• [Exercise] Repeat every record exactly, but keep images out of the copy.

+ + + + + + +

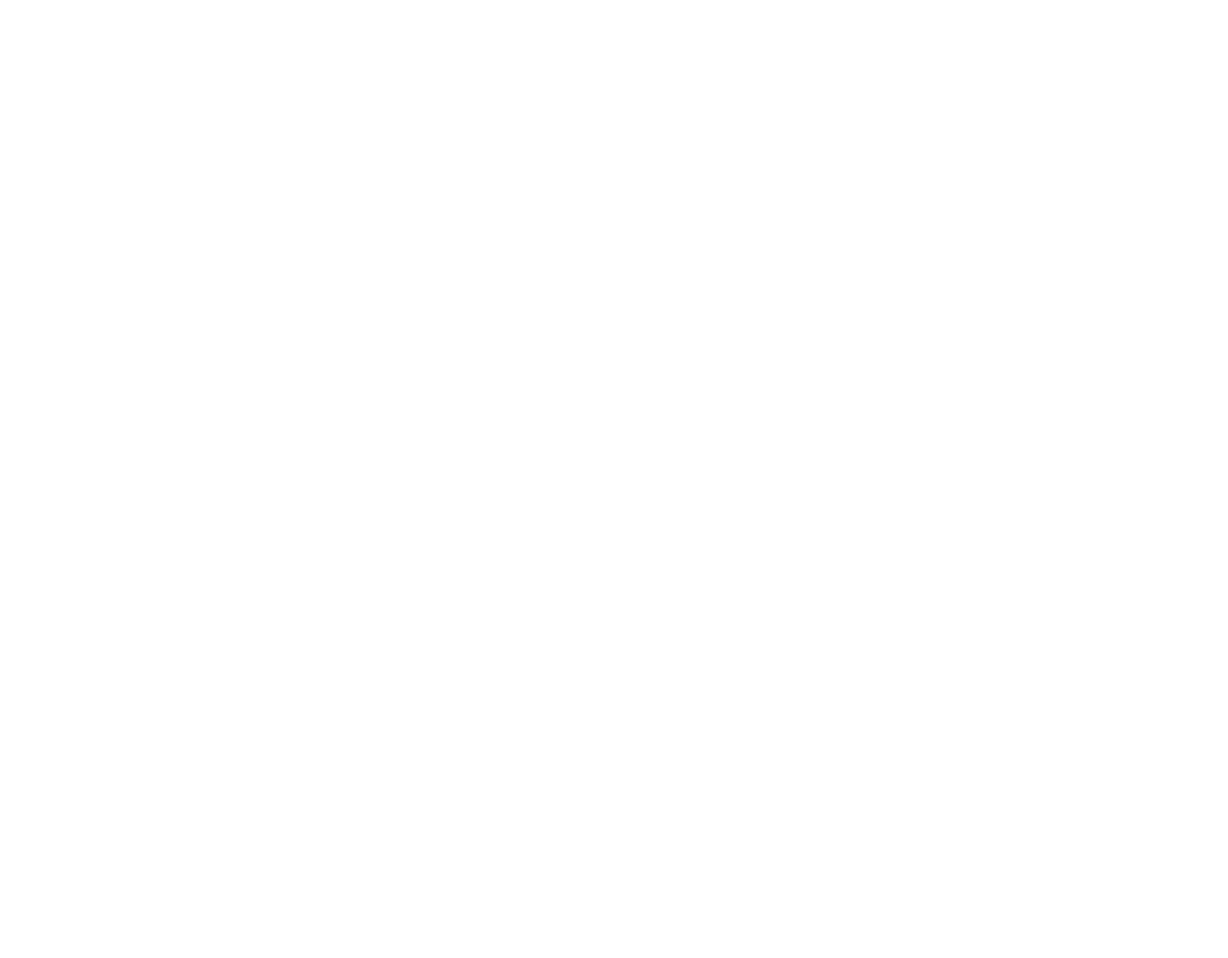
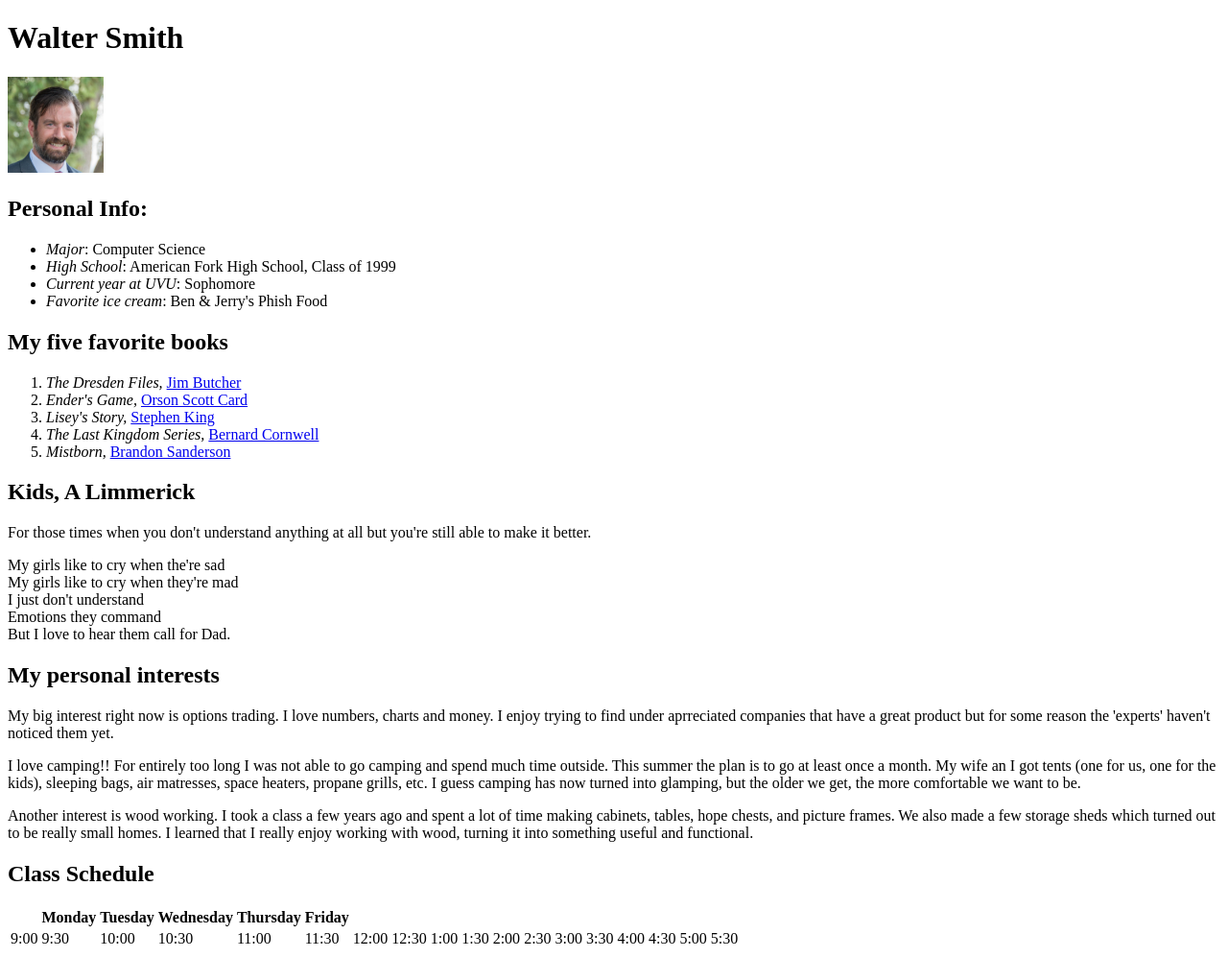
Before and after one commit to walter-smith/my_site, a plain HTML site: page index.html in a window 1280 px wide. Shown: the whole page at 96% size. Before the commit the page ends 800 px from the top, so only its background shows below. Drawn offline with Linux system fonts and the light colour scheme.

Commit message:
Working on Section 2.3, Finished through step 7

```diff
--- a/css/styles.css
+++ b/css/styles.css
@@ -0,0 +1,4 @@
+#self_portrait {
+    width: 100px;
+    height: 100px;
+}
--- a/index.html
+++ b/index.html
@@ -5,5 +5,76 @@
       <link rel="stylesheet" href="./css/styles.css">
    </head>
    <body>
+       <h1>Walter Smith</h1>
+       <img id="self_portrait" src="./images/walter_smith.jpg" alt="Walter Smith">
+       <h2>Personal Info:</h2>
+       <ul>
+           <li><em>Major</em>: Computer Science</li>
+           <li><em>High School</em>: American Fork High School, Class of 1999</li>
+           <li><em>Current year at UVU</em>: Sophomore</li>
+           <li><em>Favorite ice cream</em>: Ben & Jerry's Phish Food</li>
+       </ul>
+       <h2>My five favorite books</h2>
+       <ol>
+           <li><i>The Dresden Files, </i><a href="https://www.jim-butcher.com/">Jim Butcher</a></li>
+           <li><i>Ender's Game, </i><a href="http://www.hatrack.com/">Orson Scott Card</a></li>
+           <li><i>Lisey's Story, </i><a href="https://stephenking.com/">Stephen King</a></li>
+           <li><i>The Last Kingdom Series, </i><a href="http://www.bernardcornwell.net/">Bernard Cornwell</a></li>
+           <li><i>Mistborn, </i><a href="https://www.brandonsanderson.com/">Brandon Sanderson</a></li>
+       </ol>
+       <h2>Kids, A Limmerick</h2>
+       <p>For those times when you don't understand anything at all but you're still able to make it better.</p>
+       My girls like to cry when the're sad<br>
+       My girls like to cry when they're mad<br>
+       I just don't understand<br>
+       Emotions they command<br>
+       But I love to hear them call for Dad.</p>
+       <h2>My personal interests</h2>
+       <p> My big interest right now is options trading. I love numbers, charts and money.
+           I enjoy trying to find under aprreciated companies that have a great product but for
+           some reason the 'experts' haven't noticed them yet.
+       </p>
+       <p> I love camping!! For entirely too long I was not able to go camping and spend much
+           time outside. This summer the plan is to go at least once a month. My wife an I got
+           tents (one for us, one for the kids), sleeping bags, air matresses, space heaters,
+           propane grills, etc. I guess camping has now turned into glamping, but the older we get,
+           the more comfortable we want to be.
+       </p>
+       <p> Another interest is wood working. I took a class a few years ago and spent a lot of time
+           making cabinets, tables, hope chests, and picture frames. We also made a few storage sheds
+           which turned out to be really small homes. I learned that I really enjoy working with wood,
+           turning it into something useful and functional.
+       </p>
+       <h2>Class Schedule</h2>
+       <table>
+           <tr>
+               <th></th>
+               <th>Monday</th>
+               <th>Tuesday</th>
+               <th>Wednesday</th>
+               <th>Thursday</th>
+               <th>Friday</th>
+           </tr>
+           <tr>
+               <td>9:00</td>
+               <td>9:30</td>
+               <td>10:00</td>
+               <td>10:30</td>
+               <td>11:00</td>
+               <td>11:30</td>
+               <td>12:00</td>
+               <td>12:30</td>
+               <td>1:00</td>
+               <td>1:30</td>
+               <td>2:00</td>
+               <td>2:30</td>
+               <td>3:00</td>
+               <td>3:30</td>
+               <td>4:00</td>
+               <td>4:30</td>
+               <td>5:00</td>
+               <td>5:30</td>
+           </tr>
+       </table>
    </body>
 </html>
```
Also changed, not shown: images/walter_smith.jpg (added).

+ + + + + + +

• [Written reply]
Before and after one commit to walter-smith/my_site, a plain HTML site: page index.html in a window 1280 px wide. Shown: the whole page at 96% size. Before the commit the page ends 800 px from the top, so only its background shows below. Drawn offline with Linux system fonts and the light colour scheme.

Commit message:
Working on Section 2.3, Finished through step 7

```diff
--- a/css/styles.css
+++ b/css/styles.css
@@ -0,0 +1,4 @@
+#self_portrait {
+    width: 100px;
+    height: 100px;
+}
--- a/index.html
+++ b/index.html
@@ -5,5 +5,76 @@
       <link rel="stylesheet" href="./css/styles.css">
    </head>
    <body>
+       <h1>Walter Smith</h1>
+       <img id="self_portrait" src="./images/walter_smith.jpg" alt="Walter Smith">
+       <h2>Personal Info:</h2>
+       <ul>
+           <li><em>Major</em>: Computer Science</li>
+           <li><em>High School</em>: American Fork High School, Class of 1999</li>
+           <li><em>Current year at UVU</em>: Sophomore</li>
+           <li><em>Favorite ice cream</em>: Ben & Jerry's Phish Food</li>
+       </ul>
+       <h2>My five favorite books</h2>
+       <ol>
+           <li><i>The Dresden Files, </i><a href="https://www.jim-butcher.com/">Jim Butcher</a></li>
+           <li><i>Ender's Game, </i><a href="http://www.hatrack.com/">Orson Scott Card</a></li>
+           <li><i>Lisey's Story, </i><a href="https://stephenking.com/">Stephen King</a></li>
+           <li><i>The Last Kingdom Series, </i><a href="http://www.bernardcornwell.net/">Bernard Cornwell</a></li>
+           <li><i>Mistborn, </i><a href="https://www.brandonsanderson.com/">Brandon Sanderson</a></li>
+       </ol>
+       <h2>Kids, A Limmerick</h2>
+       <p>For those times when you don't understand anything at all but you're still able to make it better.</p>
+       My girls like to cry when the're sad<br>
+       My girls like to cry when they're mad<br>
+       I just don't understand<br>
+       Emotions they command<br>
+       But I love to hear them call for Dad.</p>
+       <h2>My personal interests</h2>
+       <p> My big interest right now is options trading. I love numbers, charts and money.
+           I enjoy trying to find under aprreciated companies that have a great product but for
+           some reason the 'experts' haven't noticed them yet.
+       </p>
+       <p> I love camping!! For entirely too long I was not able to go camping and spend much
+           time outside. This summer the plan is to go at least once a month. My wife an I got
+           tents (one for us, one for the kids), sleeping bags, air matresses, space heaters,
+           propane grills, etc. I guess camping has now turned into glamping, but the older we get,
+           the more comfortable we want to be.
+       </p>
+       <p> Another interest is wood working. I took a class a few years ago and spent a lot of time
+           making cabinets, tables, hope chests, and picture frames. We also made a few storage sheds
+           which turned out to be really small homes. I learned that I really enjoy working with wood,
+           turning it into something useful and functional.
+       </p>
+       <h2>Class Schedule</h2>
+       <table>
+           <tr>
+               <th></th>
+               <th>Monday</th>
+               <th>Tuesday</th>
+               <th>Wednesday</th>
+               <th>Thursday</th>
+               <th>Friday</th>
+           </tr>
+           <tr>
+               <td>9:00</td>
+               <td>9:30</td>
+               <td>10:00</td>
+               <td>10:30</td>
+               <td>11:00</td>
+               <td>11:30</td>
+               <td>12:00</td>
+               <td>12:30</td>
+               <td>1:00</td>
+               <td>1:30</td>
+               <td>2:00</td>
+               <td>2:30</td>
+               <td>3:00</td>
+               <td>3:30</td>
+               <td>4:00</td>
+               <td>4:30</td>
+               <td>5:00</td>
+               <td>5:30</td>
+           </tr>
+       </table>
    </body>
 </html>
```
Also changed, not shown: images/walter_smith.jpg (added).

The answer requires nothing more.